This summary is based largely on the summary provided by the Congressional Budget Office, as ordered reported by the House Committee on Homeland Security on April 30, 2014. This is a public domain source.
The Congressional Budget Office (CBO) estimates that implementing H.R. 4228 would cost $1 million in 2015 and less than $500,000 in each year thereafter, subject to the availability of appropriated funds. Enacting the legislation would not affect direct spending or revenues; therefore, pay-as-you-go procedures do not apply.
H.R. 4228 would direct the United States Department of Homeland Security (DHS) to improve the accountability, transparency, and efficiency of its major acquisition programs. The bill would specify procedures for the department to follow if it fails to meet timelines, cost estimates, or other performance parameters for these programs. In addition, H.R. 4228 would require DHS to prepare a comprehensive report each year on the status of its acquisition program and would direct the Government Accountability Office (GAO) and the DHS Inspector General to review and report on certain issues related to departmental acquisition policies.
Based on the cost of similar activities, CBO estimates that the new DHS administrative procedures as well as additional reviews and reports by GAO and DHS required by H.R. 4228 would cost $1 million in 2015 and less than $500,000 annually thereafter, assuming availability of appropriated funds. CBO expects that DHS will continue to seek to improve its efficiency in acquiring goods and services under current law; we have no basis for estimating any savings in procurement costs that might occur as a result of the bill’s directives to the department.
H.R. 4228 contains no intergovernmental or private-sector mandates as defined in the Unfunded Mandates Reform Act and would impose no costs on state, local, or tribal governments.
The DHS Acquisition Accountability and Efficiency Act was introduced into the United States House of Representatives on March 13, 2014 by Rep. Jeff Duncan (R, SC-3). It was referred to the United States House Committee on Homeland Security and the United States House Homeland Security Subcommittee on Oversight and Management Efficiency. It was reported (amended) on May 6, 2014 alongside House Report 113-436. The House voted on June 9, 2014 to pass the bill in a voice vote.

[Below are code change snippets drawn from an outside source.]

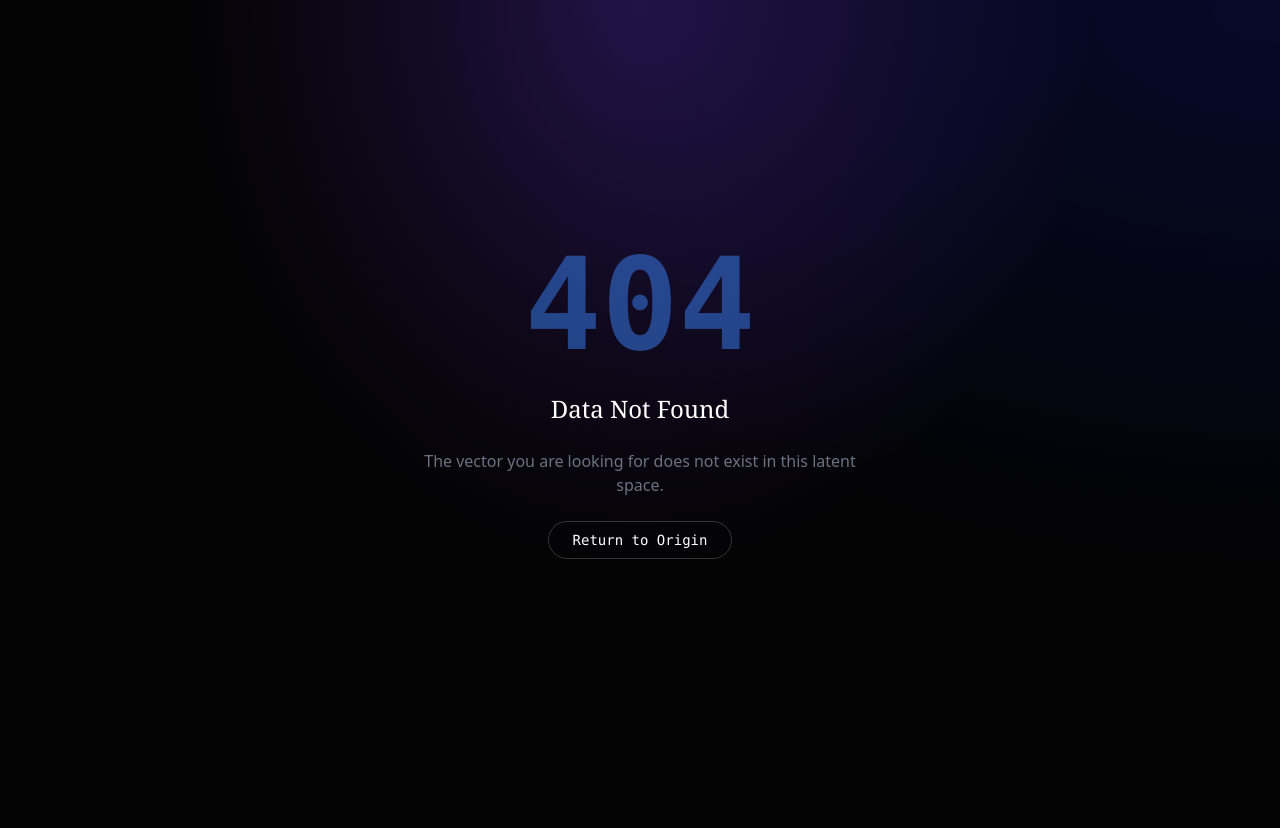
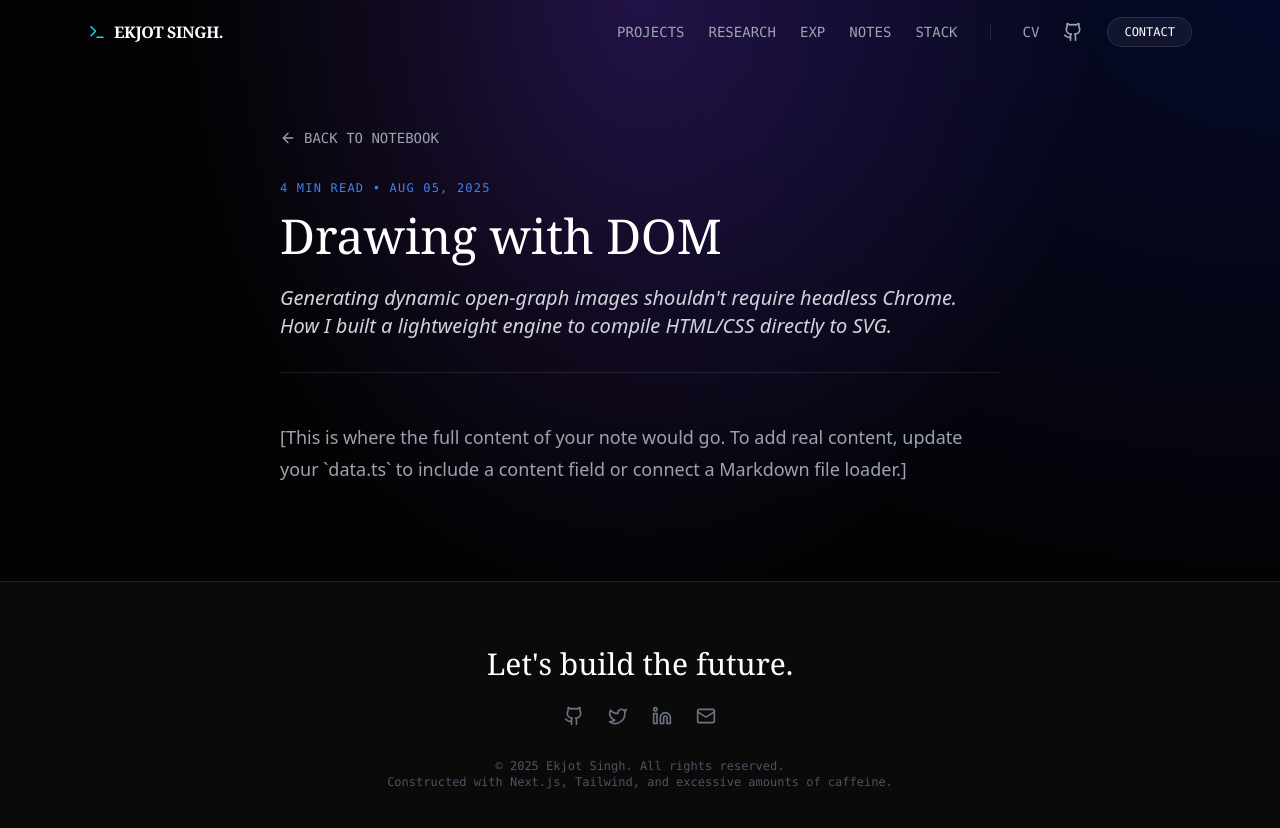
Before and after one commit to ekjotsinghmakhija/website, a Next.js app: page /blog/azhn in a window 1280 px wide. Before the commit this address had no page. Shown: the top 828 px of the page. Before the commit the page ends 800 px from the top, so only its background shows below. Built offline with nearby package versions, Linux system fonts and the light colour scheme.

Commit message:
docs(app/blog): added slug

```diff
--- /dev/null
+++ b/src/app/blog/[slug]/page.tsx
@@ -0,0 +1,48 @@
+import { notFound } from 'next/navigation';
+import Navbar from '@/components/layout/Navbar';
+import Footer from '@/components/sections/Footer';
+import { BLOG_POSTS } from '@/lib/blog';
+import Link from 'next/link';
+import { ArrowLeft } from 'lucide-react';
+
+export default function BlogPost({ params }: { params: { slug: string } }) {
+  const post = BLOG_POSTS.find(p => p.slug === params.slug);
+
+  if (!post) return notFound();
+
+  return (
+    <div className="min-h-screen font-sans">
+      <Navbar />
+
+      <main className="pt-32 pb-24 max-w-3xl mx-auto px-6">
+        <Link
+          href="/blog"
+          className="inline-flex items-center gap-2 text-sm text-gray-400 hover:text-[#3B82F6] mb-8 transition-colors font-mono"
+        >
+          <ArrowLeft size={16} /> BACK TO NOTEBOOK
+        </Link>
+
+        <header className="mb-12 border-b border-white/10 pb-8">
+          <span className="font-mono text-xs text-[#3B82F6] mb-4 block uppercase tracking-widest">
+            {post.readTime} • {post.date}
+          </span>
+          <h1 className="text-4xl md:text-5xl font-serif text-white mb-6 leading-tight">
+            {post.title}
+          </h1>
+          <p className="text-xl text-gray-300 italic">
+            {post.excerpt}
+          </p>
+        </header>
+
+        {/* Content Placeholder */}
+        <div className="prose prose-invert prose-lg max-w-none">
+           <p className="text-gray-400">
+             [This is where the full content of your note would go. To add real content, update your `data.ts` to include a content field or connect a Markdown file loader.]
+           </p>
+        </div>
+      </main>
+
+      <Footer />
+    </div>
+  );
+}
```
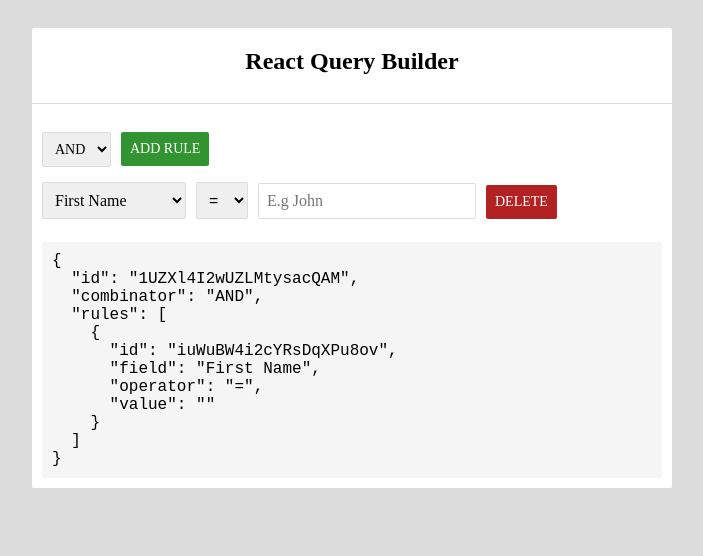
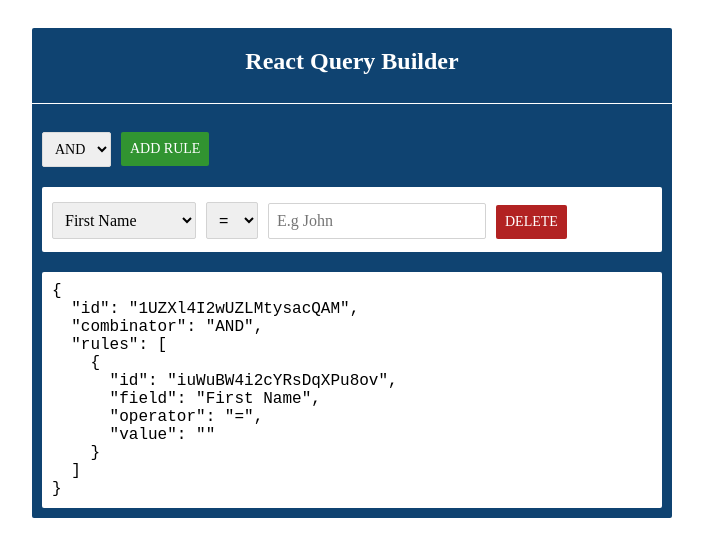
Before and after one commit to APIYOJENNIFER/react-query-builder, a React app: page / in a window 1280 px wide. Both pictures are taken after a click on the button "ADD RULE". Shown: the top 556 px of the page, without its empty margins (288-991 px from the left). Built offline with nearby package versions, Linux system fonts and the light colour scheme.

Commit message:
Improve error text display and adjust background color

```diff
--- a/src/App.css
+++ b/src/App.css
@@ -3,18 +3,18 @@
   display: grid;
   align-items: center;
   width: 50vw;
-  background-color: white;
+  background-color: rgb(15, 67, 113);
   border-radius: 2px;
 }
 
 .App-heading {
   display: grid;
   justify-content: center;
-  color: black;
+  color: white;
 }
 
 hr {
-  background-color: gainsboro;
+  background-color: white;
   width: 100%;
   height: 1px;
   border: none;
@@ -47,7 +47,7 @@ hr {
 }
 
 .query-output {
-  background-color: whitesmoke;
+  background-color: white;
   padding: 10px;
   margin: 10px;
   border-radius: 2px;
--- a/src/Rule.css
+++ b/src/Rule.css
@@ -1,7 +1,8 @@
 .select-student-info {
   margin-right: 10px;
+  margin-top: 10px;
   padding: 8px;
-  border: 1px solid gainsboro;
+  border: 1px solid lightgray;
   border-radius: 2px;
   font-size: 16px;
   font-family: 'Times New Roman', Times, serif;
@@ -10,7 +11,7 @@
 .select-comparison-operator {
   margin-right: 10px;
   padding: 8px;
-  border: 1px solid gainsboro;
+  border: 1px solid lightgray;
   border-radius: 2px;
   font-size: 16px;
 }
@@ -18,7 +19,7 @@
 .input-value {
   margin-bottom: 3px;
   padding: 8px;
-  border: 1px solid gainsboro;
+  border: 1px solid lightgray;
   border-radius: 2px;
   font-size: 16px;
   font-family: 'Times New Roman', Times, serif;
@@ -50,3 +51,9 @@
 .input-error {
   display: grid;
 }
+
+.rules {
+  background-color: white;
+  margin: 10px;
+  border-radius: 2px;
+}
--- a/src/components/Query.js
+++ b/src/components/Query.js
@@ -147,6 +147,7 @@ class Query extends Component {
             buttonText="ADD RULE"
           />
         </div>
+        <div className="rules">
           <Rules
             rulesList={rulesList}
             onFieldChange={this.handleFieldChange}
@@ -154,6 +155,7 @@ class Query extends Component {
             onValueChange={this.handleValueChange}
             onDelete={this.handleDelete}
           />
+        </div>
         <QueryOutput queryObject={queryObject} />
       </div>
     );
--- a/src/components/RuleItem.js
+++ b/src/components/RuleItem.js
@@ -24,18 +24,20 @@ class RuleItem extends PureComponent {
         <Field onFieldChange={onFieldChange} />
         <Operator onOperatorChange={onOperatorChange} />
         <div className="input-error">
+          <div>
             <Value
               onValueChange={onValueChange}
               value={value}
               placeHolder={placeHolder}
             />
-          <Error isValid={isValid} errorMessage={errorMessage} />
-        </div>
             <GeneralButton
               className="btn-delete-rule"
               onClick={onDelete}
               buttonText="DELETE"
             />
+          </div>
+          <Error isValid={isValid} errorMessage={errorMessage} />
+        </div>
       </div>
     );
   }
--- a/src/index.css
+++ b/src/index.css
@@ -7,5 +7,4 @@ body {
   font-family: 'Times New Roman', Times, serif;
   display: flex;
   justify-content: center;
-  background-color: gainsboro;
 }
```
Lines whose indentation alone changed are shown as unchanged.
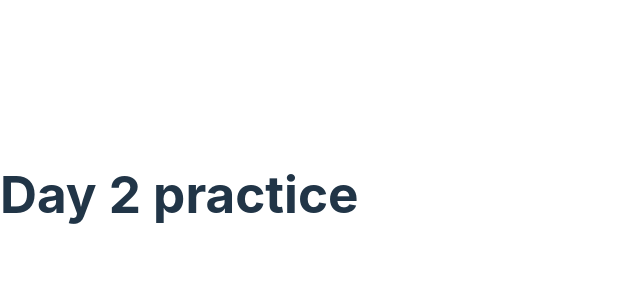
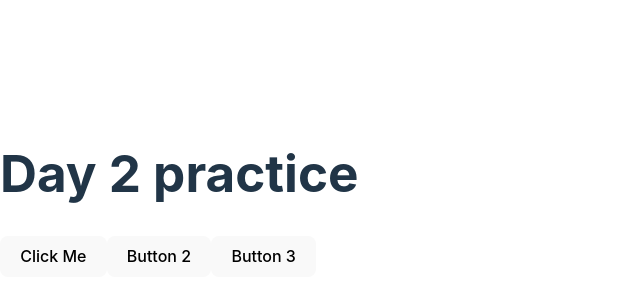
Before and after one commit to rahat-israil/React-Day2, a React (Vite) app: page / in a window 1280 px wide. Shown: the part 206-506 px from the top of the page, without its empty margins (0-640 px from the left). Built offline with nearby package versions, Linux system fonts and the light colour scheme.

Commit message:
Event Handeler with Function

```diff
--- a/src/App.jsx
+++ b/src/App.jsx
@@ -3,9 +3,21 @@ import './App.css'
 
 function App() {
 
+  function handleClick() {      // Normal Function
+    alert('Yes connection successfully')
+  };
+
+  const handleClick2 = () => {      // Arrow Function
+    alert('Button 2 is Clicked')
+  }
+
   return (
     <>
       <h1>Day 2 practice</h1>
+      <button onClick={handleClick}>Click Me</button>
+      <button onClick={handleClick2}>Button 2</button>
+      {/* In line Arrow Function */}
+      <button onClick={() => {alert('Button 3 is Clicked')}}>Button 3</button>
 
     </>
   )
```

In addition to Rep. Duncan, the bill was initially co-sponsored by Reps. Michael McCaul (R-TX), Ron Barber (R-AZ), and Steve Daines (R-MO). Rep. Duncan argued that "for years, DHS's purchases of major homeland security systems have been late, cost more, and done less than promised. This bill will save taxpayer dollars by forcing DHS to improve its management."
A discussion draft of the bill received mixed reviews from industry insiders. On anonymous insider said that "much of the legislation either duplicates or reorganizing existing management processes that are already in statute" and that "it is time to start to focus on streamlining processes, not creating new, potentially duplicative ones." A different anonymous industry official had fewer objections to the draft bill, but pointed out that "there are risks of becoming so over-focused on process that you lose sight of the mission and outcome imperatives... process does not create excellence."